Google employees have probably grown tired of buggy Wi-Fi routers, so they decided to create one themselves. So, Google launched OnHub, a Wi-Fi router, in partnership with TP-Link, Joinfo.com reports, in reference to Mashable. New router is already available for preorder for $199.
Google thinks there are benefits to this design: In its announcement post, it explains many people keep unsightly routers hidden away under desks and behind TVs where they don’t work as well. If the router is more pleasing to the eye, Google says, people will be more likely to keep it out in the open. A win-win.
In terms of design, the OnHub doesn’t really look like any router before it. It eschews the usual antennas, wires and blinking lights for a large cylindrical shape with just one large light at the top.
Within the cylinder are 13 antennas, 12 for signal and one for checking the signal congestion in the area. Apartment dwellers fighting their neighbors for a decent connection should be excited about that congestion antenna.

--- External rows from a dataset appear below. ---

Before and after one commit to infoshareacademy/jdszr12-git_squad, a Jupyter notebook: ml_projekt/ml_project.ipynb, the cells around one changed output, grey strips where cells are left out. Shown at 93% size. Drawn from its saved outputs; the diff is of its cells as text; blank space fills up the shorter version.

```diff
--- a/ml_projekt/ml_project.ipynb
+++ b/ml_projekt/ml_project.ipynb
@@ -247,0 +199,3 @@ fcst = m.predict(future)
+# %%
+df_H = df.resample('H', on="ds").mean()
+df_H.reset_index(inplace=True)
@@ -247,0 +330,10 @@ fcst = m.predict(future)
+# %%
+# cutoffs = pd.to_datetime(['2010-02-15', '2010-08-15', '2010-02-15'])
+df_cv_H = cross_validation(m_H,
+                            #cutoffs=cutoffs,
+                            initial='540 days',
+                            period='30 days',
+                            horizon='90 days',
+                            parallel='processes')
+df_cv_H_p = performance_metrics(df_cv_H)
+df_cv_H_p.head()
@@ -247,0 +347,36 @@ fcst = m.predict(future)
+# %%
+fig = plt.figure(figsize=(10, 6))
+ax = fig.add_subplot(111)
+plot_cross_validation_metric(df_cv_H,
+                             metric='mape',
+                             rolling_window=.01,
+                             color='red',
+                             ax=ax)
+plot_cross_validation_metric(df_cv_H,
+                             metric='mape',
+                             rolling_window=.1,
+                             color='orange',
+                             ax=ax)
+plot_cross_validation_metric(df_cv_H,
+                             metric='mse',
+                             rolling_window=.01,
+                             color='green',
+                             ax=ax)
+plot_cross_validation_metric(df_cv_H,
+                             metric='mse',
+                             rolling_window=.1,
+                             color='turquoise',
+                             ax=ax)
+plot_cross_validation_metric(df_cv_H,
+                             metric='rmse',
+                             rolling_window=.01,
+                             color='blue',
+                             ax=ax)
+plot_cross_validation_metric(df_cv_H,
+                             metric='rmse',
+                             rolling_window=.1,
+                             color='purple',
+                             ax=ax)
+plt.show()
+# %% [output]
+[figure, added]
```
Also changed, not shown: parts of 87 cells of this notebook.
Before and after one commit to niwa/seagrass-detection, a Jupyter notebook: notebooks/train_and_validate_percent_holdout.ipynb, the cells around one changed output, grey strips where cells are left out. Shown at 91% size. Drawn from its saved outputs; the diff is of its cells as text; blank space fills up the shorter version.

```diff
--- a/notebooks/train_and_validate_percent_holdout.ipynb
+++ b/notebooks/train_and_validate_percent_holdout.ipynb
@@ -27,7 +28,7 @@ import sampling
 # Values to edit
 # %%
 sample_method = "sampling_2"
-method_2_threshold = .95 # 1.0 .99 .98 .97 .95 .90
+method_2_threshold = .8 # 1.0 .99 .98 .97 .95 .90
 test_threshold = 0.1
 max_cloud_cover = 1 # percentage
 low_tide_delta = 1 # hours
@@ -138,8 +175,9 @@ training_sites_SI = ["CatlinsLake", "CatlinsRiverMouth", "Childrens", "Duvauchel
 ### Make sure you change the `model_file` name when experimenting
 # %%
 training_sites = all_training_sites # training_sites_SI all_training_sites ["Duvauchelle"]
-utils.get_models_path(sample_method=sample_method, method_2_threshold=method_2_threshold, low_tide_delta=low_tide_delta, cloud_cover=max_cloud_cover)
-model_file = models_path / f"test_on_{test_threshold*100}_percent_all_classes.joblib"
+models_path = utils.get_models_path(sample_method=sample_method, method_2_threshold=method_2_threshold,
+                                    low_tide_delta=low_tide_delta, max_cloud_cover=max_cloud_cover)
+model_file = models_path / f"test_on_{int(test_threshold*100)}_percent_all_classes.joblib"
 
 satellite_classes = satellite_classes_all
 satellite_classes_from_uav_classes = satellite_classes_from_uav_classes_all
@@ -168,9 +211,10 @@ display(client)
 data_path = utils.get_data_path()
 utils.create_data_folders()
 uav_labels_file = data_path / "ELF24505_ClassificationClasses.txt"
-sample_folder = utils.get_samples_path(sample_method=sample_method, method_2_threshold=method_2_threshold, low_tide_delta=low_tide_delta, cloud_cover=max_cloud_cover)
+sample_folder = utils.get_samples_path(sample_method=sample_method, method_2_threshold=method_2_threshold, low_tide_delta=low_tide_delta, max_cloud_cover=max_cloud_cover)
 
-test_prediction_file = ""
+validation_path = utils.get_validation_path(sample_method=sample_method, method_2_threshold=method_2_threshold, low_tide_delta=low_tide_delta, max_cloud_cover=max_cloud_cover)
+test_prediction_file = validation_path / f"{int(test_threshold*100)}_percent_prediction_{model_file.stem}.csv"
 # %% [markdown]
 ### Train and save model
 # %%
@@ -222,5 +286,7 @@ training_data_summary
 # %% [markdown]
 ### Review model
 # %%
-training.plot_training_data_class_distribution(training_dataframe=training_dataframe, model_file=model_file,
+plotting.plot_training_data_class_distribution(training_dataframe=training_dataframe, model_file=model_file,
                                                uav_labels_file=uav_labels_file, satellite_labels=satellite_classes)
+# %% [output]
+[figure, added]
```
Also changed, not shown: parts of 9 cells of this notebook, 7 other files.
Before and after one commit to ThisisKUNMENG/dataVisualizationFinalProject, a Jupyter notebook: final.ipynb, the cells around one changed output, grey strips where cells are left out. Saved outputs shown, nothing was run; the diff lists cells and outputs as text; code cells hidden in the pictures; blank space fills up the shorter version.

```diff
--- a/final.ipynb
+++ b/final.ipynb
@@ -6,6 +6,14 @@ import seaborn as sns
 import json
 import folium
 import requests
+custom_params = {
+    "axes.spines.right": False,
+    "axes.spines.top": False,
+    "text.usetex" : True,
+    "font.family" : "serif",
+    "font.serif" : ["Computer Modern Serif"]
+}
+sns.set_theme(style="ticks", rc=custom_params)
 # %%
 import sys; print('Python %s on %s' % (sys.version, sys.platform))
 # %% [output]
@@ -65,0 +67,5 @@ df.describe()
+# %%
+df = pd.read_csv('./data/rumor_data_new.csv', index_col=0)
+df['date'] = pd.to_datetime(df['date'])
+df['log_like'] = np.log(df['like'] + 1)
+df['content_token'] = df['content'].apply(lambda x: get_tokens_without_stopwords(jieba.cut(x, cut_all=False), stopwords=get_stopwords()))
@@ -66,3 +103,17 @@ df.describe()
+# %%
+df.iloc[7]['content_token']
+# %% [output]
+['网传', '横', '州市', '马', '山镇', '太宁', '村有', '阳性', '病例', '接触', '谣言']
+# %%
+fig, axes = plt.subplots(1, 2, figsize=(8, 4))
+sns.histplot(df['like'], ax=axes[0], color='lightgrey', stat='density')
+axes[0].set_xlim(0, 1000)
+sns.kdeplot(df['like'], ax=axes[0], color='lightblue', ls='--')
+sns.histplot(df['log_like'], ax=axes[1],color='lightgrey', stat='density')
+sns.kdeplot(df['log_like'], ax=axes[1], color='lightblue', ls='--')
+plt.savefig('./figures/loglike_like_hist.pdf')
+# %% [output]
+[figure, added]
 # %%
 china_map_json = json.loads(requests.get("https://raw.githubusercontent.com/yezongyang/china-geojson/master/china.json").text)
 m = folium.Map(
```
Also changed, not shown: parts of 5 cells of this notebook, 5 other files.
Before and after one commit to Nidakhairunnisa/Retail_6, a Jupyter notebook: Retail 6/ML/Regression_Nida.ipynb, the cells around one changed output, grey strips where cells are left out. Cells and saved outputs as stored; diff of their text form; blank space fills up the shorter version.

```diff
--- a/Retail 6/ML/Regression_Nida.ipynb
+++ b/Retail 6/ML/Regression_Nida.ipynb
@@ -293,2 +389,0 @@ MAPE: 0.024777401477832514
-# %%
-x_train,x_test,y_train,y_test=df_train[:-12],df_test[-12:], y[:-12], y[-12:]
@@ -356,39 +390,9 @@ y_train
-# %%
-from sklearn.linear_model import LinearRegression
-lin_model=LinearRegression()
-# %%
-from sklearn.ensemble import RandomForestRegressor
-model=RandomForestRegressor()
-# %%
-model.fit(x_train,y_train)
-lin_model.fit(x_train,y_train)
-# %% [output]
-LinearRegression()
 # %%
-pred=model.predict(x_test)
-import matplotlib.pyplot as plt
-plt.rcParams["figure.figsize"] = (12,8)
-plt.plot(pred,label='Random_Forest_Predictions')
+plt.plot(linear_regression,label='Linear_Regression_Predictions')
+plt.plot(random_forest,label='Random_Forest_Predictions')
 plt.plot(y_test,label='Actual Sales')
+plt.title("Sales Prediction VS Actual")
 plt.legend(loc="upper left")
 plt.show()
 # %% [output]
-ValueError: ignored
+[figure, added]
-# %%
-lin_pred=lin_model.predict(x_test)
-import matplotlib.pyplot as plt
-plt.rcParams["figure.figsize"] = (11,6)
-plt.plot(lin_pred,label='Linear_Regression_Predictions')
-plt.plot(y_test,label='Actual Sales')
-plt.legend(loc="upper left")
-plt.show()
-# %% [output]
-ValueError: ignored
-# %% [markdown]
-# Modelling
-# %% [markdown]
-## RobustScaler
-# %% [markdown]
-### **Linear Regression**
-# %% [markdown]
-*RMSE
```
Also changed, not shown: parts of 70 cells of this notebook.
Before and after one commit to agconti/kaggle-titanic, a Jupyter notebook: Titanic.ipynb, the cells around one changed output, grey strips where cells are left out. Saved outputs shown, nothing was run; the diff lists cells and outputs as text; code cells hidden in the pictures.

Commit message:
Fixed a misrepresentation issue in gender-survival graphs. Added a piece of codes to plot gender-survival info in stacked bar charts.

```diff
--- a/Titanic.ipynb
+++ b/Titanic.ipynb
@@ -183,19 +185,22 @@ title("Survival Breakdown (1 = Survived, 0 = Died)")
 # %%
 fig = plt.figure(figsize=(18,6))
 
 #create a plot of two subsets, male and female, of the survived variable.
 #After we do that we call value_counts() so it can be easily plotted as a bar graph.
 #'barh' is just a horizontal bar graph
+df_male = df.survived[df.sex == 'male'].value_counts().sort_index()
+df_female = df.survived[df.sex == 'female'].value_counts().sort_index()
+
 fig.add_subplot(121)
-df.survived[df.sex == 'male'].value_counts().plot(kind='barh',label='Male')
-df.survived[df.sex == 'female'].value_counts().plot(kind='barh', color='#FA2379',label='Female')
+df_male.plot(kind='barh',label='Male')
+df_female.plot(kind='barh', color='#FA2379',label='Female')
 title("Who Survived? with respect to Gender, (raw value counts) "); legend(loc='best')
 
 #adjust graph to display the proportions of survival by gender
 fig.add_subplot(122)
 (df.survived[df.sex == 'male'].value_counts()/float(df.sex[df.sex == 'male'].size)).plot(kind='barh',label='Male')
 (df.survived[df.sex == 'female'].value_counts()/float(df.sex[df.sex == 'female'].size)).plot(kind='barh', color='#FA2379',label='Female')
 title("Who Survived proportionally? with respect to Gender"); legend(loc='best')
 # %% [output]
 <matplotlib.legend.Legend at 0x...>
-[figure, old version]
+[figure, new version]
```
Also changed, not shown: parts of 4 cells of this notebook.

Replacing your old router’s blinking lights is an Android/iOS app called Google On, which helps you set up and manage your Wi-Fi network. OnHub will find your phone using audio the first time you set it up. The app will save your password and let you send it as a text to guests, so you don’t have to frenetically search for a sticky note in your drawers.
You can even use it to “prioritize” devices, giving some more bandwidth than others. This reporter definitely won’t use that feature to throttle his roommates.
The router will automatically update its software and is designed specifically to work with Internet of Things devices. Google says this router is only the first OnHub device and is working on another with Asus, which is planned to debut later this year.
Earlier this year Google has announced that it will start providing it’s own mobile services.